---------- INFORMATION SUPPLIED
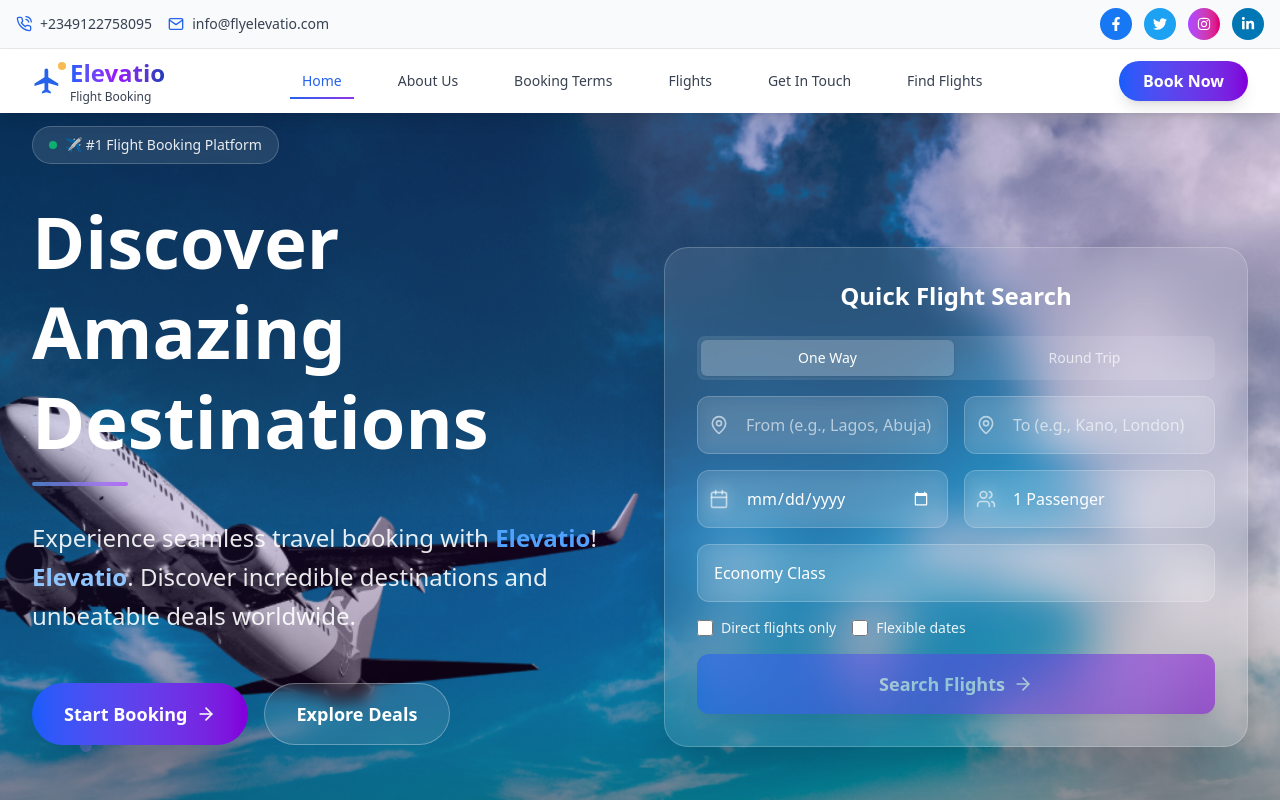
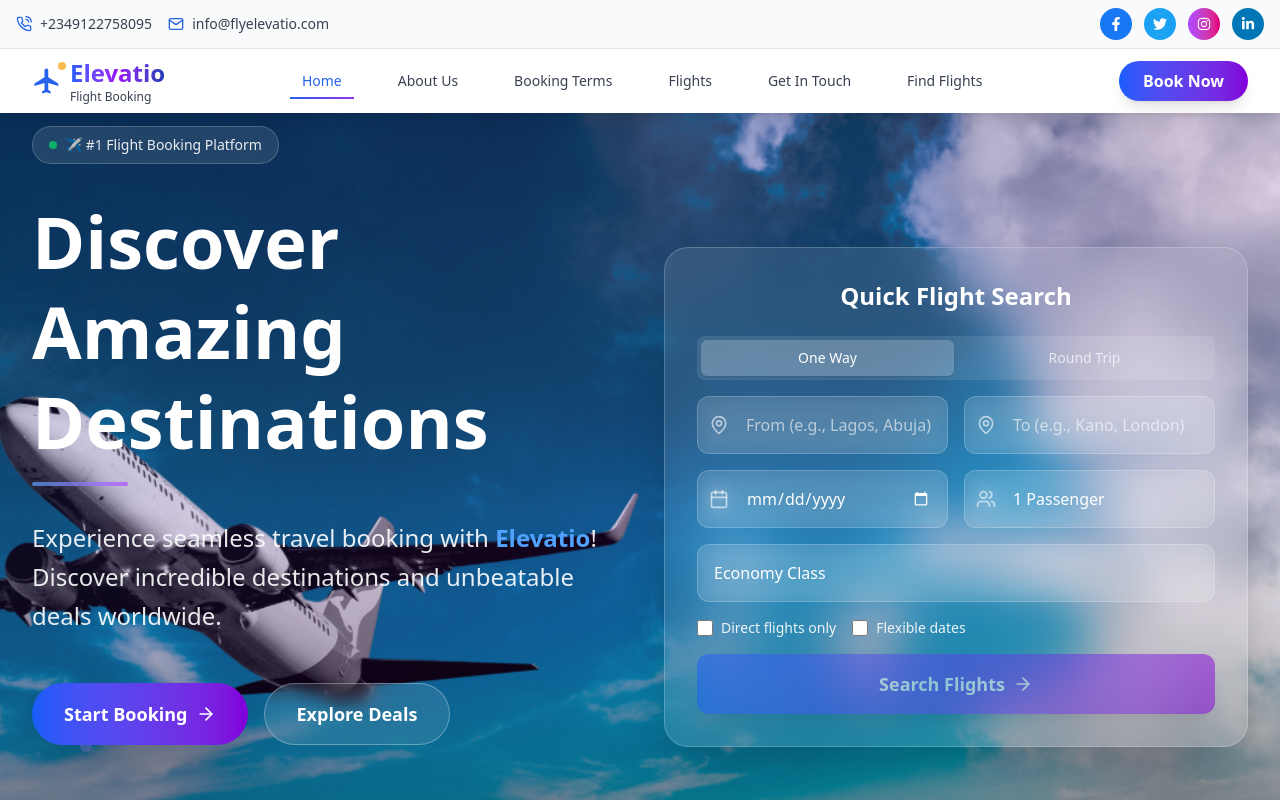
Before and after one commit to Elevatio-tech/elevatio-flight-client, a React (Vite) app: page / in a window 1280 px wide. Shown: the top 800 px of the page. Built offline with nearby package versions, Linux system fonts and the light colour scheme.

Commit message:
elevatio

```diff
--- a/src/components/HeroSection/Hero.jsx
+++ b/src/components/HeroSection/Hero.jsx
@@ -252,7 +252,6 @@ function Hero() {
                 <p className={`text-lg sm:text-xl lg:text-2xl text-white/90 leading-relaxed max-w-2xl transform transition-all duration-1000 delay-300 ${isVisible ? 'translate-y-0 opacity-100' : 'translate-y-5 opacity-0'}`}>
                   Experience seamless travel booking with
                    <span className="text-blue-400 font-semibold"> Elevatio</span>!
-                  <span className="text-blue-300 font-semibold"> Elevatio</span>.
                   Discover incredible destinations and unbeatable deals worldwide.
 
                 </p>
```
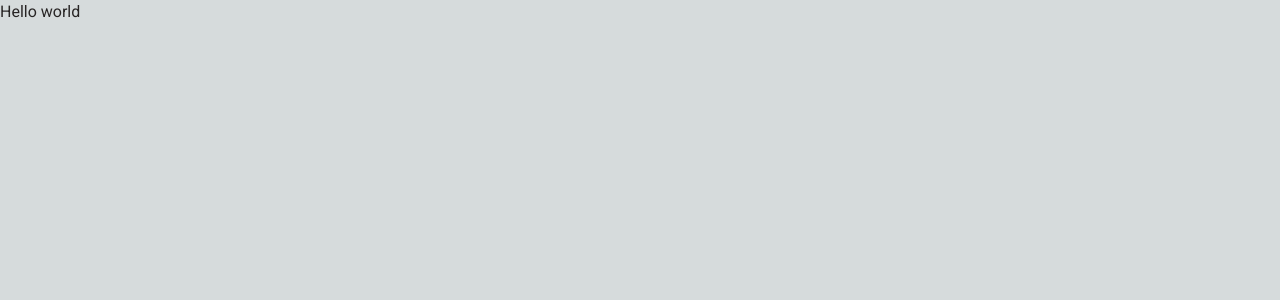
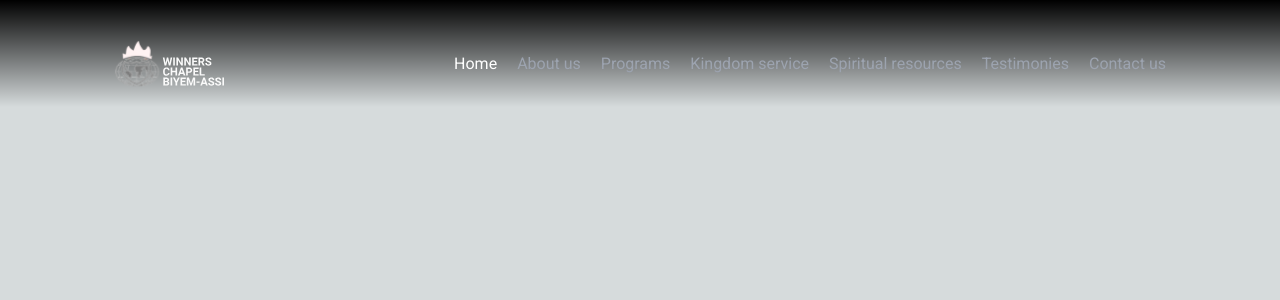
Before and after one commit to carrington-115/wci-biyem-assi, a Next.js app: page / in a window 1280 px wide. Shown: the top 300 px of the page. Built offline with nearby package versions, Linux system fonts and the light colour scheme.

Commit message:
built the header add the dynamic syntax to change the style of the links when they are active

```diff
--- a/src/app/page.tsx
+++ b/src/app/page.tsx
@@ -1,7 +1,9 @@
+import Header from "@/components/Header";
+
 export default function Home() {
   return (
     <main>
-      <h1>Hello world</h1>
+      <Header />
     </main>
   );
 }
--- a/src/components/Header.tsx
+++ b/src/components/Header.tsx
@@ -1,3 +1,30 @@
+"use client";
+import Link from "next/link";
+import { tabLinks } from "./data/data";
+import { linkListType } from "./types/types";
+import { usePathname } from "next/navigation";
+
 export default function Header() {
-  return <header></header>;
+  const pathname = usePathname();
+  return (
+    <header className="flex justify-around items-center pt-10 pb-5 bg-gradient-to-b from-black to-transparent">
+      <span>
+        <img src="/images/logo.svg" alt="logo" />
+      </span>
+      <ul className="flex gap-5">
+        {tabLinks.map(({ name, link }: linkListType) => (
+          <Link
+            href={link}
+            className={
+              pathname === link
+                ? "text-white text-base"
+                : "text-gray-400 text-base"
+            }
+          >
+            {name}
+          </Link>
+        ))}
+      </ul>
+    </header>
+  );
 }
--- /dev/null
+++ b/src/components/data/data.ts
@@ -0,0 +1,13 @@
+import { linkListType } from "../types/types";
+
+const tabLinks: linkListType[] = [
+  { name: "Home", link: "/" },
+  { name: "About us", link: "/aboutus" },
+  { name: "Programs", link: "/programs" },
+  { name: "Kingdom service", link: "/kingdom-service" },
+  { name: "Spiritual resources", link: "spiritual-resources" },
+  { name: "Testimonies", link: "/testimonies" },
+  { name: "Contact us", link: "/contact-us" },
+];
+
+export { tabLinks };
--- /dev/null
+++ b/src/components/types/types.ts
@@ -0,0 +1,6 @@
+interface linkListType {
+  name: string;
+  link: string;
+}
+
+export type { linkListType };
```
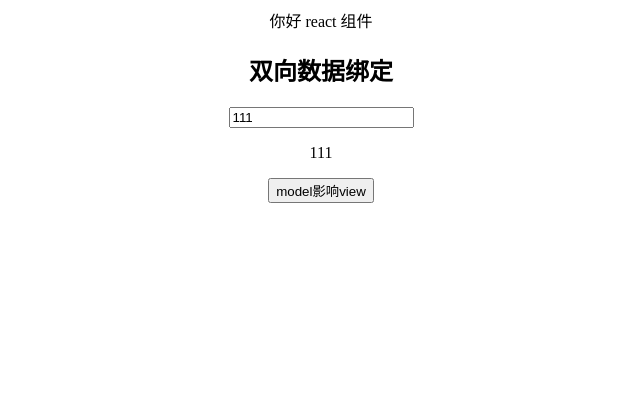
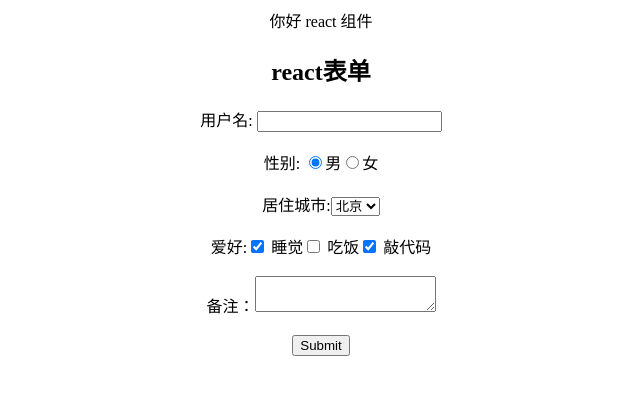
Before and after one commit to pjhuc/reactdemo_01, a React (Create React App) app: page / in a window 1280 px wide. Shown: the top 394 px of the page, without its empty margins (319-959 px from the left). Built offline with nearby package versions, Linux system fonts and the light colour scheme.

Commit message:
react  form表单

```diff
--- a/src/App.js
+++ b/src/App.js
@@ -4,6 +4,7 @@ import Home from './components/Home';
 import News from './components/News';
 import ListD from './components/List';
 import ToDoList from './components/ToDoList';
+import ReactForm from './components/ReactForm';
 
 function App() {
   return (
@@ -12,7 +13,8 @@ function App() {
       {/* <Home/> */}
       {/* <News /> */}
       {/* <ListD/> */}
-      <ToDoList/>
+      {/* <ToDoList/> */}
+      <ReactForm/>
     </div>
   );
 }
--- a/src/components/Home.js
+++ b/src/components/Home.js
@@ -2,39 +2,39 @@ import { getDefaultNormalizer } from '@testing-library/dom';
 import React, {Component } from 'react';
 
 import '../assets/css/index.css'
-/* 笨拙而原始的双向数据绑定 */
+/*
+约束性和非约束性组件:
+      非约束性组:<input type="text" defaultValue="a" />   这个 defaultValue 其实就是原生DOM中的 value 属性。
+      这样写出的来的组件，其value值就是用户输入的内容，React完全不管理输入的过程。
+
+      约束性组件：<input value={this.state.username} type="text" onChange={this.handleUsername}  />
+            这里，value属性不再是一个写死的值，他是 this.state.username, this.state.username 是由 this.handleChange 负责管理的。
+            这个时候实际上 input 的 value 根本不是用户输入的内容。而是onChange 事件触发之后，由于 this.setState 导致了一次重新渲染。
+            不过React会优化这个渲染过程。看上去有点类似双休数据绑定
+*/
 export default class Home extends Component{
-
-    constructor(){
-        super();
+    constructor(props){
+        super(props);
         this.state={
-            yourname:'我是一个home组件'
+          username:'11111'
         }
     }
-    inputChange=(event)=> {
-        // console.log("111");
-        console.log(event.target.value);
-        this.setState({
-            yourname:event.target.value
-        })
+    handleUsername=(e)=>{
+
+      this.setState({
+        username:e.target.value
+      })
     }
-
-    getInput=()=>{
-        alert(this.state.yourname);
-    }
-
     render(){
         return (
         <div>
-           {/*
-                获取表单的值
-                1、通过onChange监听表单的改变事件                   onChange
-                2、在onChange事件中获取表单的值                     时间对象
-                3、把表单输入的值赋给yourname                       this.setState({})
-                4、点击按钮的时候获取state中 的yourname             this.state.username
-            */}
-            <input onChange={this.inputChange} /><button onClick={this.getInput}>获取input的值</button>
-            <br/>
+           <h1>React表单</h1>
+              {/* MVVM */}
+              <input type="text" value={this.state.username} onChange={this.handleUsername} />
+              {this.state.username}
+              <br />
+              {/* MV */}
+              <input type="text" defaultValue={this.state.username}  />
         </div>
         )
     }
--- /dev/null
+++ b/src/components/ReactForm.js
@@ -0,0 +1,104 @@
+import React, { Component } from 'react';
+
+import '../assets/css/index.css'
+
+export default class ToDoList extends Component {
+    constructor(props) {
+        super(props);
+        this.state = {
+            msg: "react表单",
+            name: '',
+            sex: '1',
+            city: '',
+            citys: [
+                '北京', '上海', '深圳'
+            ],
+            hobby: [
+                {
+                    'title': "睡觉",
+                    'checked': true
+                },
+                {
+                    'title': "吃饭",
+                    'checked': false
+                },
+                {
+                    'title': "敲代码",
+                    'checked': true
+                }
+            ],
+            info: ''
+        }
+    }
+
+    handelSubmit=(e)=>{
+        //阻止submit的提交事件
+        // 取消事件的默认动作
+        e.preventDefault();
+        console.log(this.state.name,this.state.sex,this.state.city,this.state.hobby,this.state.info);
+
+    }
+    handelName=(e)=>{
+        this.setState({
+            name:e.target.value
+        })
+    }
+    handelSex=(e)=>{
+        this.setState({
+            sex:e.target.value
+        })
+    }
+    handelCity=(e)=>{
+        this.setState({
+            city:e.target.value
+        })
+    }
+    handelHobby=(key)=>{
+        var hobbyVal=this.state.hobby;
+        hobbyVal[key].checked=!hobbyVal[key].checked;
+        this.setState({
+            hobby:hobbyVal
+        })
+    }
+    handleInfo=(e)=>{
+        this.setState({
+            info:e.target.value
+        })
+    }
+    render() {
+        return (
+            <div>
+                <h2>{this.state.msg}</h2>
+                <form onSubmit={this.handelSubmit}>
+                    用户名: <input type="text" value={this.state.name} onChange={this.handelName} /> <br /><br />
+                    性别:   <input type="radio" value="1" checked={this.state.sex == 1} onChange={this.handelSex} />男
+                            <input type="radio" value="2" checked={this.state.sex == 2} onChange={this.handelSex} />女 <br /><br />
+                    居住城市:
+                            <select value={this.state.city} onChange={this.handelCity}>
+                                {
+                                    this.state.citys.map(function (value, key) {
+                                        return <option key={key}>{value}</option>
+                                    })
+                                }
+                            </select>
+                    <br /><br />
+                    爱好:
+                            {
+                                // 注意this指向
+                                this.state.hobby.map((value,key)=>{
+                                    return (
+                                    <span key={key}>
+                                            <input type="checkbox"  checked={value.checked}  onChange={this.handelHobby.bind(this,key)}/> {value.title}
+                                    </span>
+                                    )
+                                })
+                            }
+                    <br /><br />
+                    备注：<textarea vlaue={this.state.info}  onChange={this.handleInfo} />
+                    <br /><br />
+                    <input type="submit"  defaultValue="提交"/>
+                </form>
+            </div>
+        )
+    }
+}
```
--------------------
EXERCISE DETAILS: Please show every line of the entries above that contains the word "function".

ANSWER TO THIS EXERCISE:
@@ -252,7 +252,6 @@ function Hero() {
 export default function Home() {
 export default function Header() {
 function App() {
@@ -12,7 +13,8 @@ function App() {
+                                    this.state.citys.map(function (value, key) {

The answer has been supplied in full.